**Dataset records**
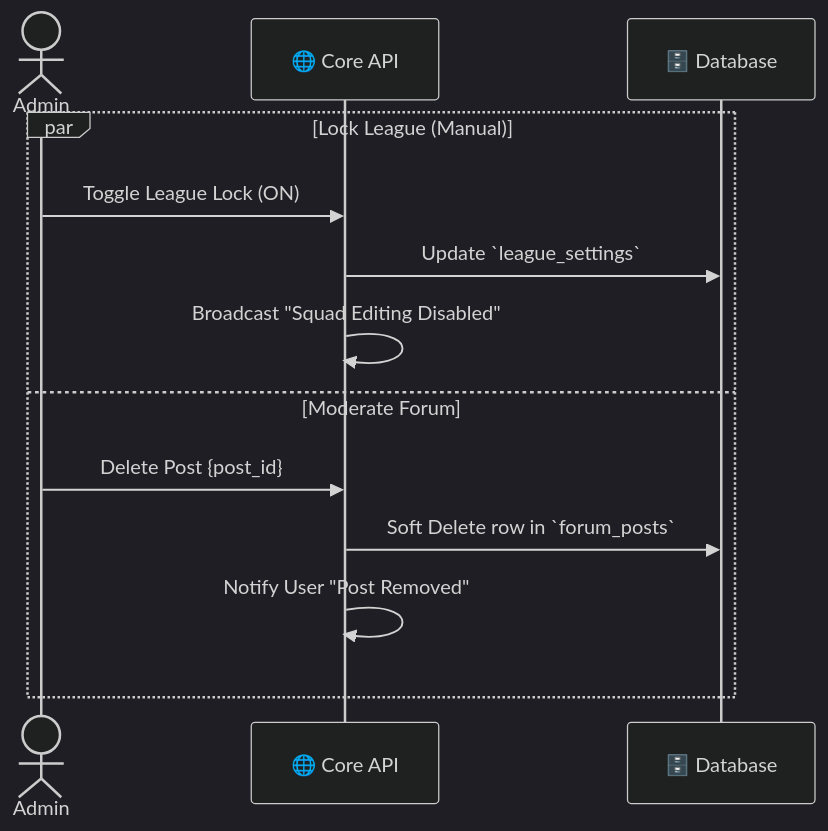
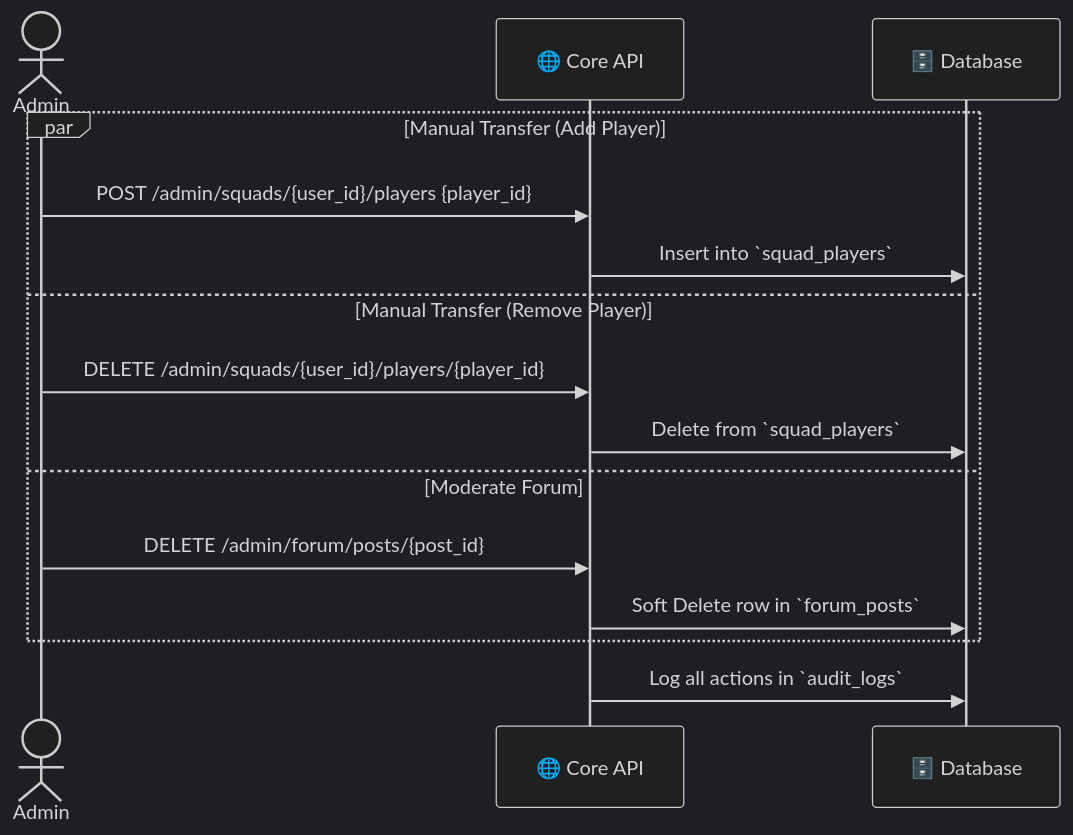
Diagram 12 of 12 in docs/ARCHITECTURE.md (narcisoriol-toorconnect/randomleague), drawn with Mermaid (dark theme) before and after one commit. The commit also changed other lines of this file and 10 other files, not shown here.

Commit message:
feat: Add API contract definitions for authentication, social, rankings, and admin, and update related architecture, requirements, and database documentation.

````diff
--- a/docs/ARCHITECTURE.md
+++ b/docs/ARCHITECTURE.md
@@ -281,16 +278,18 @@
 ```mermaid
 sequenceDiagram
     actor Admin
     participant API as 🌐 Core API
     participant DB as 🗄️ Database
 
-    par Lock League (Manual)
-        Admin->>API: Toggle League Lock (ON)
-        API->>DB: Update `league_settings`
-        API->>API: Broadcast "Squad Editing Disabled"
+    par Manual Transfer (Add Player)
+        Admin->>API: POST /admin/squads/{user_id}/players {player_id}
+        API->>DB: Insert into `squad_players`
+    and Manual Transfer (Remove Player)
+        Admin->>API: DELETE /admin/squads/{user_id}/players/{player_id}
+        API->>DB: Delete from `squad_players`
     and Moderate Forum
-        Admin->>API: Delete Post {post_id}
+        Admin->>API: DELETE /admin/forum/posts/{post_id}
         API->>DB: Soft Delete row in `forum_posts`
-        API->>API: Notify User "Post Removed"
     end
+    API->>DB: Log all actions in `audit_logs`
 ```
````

* * *

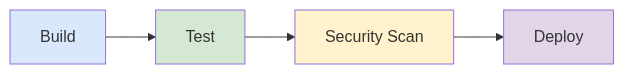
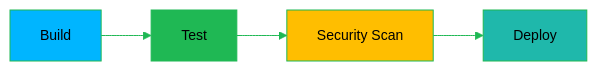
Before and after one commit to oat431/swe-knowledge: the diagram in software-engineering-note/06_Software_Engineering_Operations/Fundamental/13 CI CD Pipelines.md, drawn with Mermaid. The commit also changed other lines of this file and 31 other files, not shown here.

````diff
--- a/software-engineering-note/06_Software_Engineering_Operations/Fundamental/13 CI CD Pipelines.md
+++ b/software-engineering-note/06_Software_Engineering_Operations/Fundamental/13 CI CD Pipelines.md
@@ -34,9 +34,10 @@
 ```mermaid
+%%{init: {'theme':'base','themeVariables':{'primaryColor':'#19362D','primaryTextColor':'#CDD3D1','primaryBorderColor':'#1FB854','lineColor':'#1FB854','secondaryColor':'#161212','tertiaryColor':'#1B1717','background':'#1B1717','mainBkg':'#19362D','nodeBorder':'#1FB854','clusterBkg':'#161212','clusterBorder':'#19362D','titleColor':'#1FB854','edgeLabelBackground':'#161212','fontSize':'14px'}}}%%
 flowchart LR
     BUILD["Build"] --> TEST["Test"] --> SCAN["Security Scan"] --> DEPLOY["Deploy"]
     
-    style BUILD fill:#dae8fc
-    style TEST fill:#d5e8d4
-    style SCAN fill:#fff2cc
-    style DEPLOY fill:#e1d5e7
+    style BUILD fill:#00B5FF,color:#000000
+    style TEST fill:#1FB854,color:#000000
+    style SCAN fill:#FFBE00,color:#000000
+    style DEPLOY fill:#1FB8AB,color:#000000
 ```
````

--

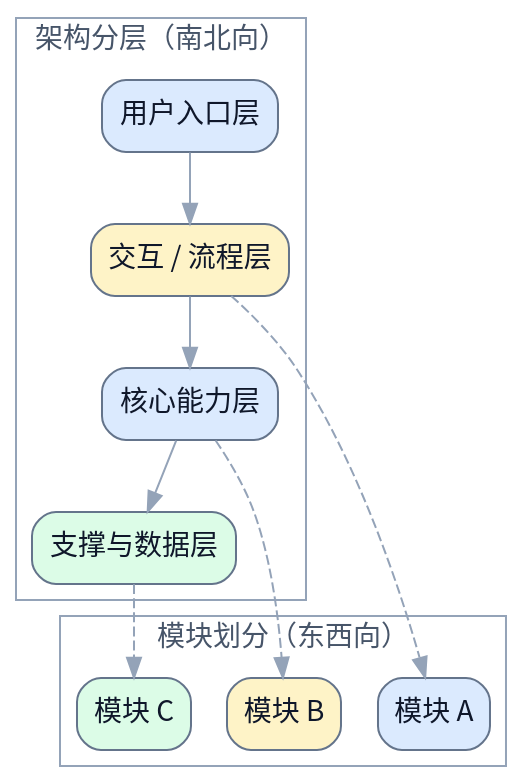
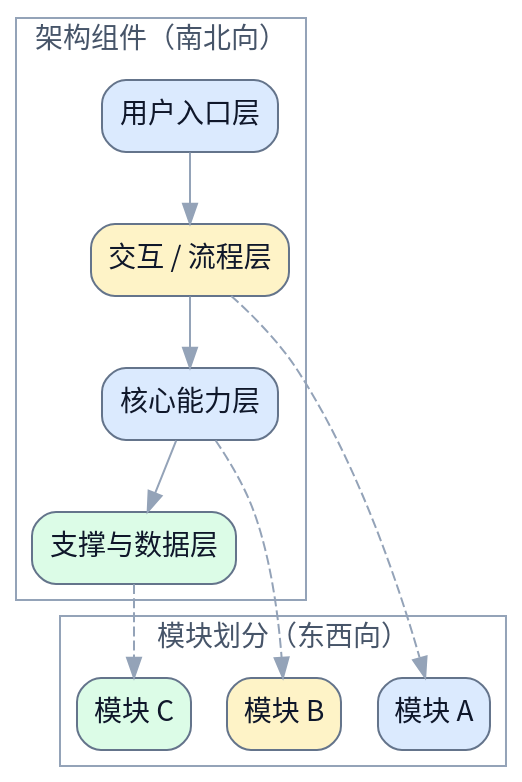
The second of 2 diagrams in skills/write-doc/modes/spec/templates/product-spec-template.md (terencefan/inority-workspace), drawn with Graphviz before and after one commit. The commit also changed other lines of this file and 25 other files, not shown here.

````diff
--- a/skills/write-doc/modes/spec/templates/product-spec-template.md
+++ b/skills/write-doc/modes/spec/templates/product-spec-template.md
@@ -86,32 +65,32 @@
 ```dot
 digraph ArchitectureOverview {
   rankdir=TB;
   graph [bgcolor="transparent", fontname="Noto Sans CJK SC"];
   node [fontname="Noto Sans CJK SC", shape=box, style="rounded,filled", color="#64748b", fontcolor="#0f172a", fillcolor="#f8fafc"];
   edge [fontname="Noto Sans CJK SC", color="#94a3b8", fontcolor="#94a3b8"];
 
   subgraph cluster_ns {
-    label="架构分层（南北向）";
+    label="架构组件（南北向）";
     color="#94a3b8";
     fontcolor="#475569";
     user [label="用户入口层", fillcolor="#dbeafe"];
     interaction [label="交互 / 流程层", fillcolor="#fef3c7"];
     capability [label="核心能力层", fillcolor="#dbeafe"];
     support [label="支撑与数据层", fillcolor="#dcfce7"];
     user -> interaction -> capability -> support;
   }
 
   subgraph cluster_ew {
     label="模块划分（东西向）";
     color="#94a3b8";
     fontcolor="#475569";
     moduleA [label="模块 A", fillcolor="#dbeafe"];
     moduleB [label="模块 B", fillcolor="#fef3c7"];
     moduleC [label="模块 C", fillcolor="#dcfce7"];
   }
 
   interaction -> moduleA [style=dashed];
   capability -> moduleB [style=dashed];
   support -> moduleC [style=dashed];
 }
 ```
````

**What you need to do**
The expected answer holds each line from the listing above where the string "Noto" is present.

**Task answer**
   graph [bgcolor="transparent", fontname="Noto Sans CJK SC"];
   node [fontname="Noto Sans CJK SC", shape=box, style="rounded,filled", color="#64748b", fontcolor="#0f172a", fillcolor="#f8fafc"];
   edge [fontname="Noto Sans CJK SC", color="#94a3b8", fontcolor="#94a3b8"];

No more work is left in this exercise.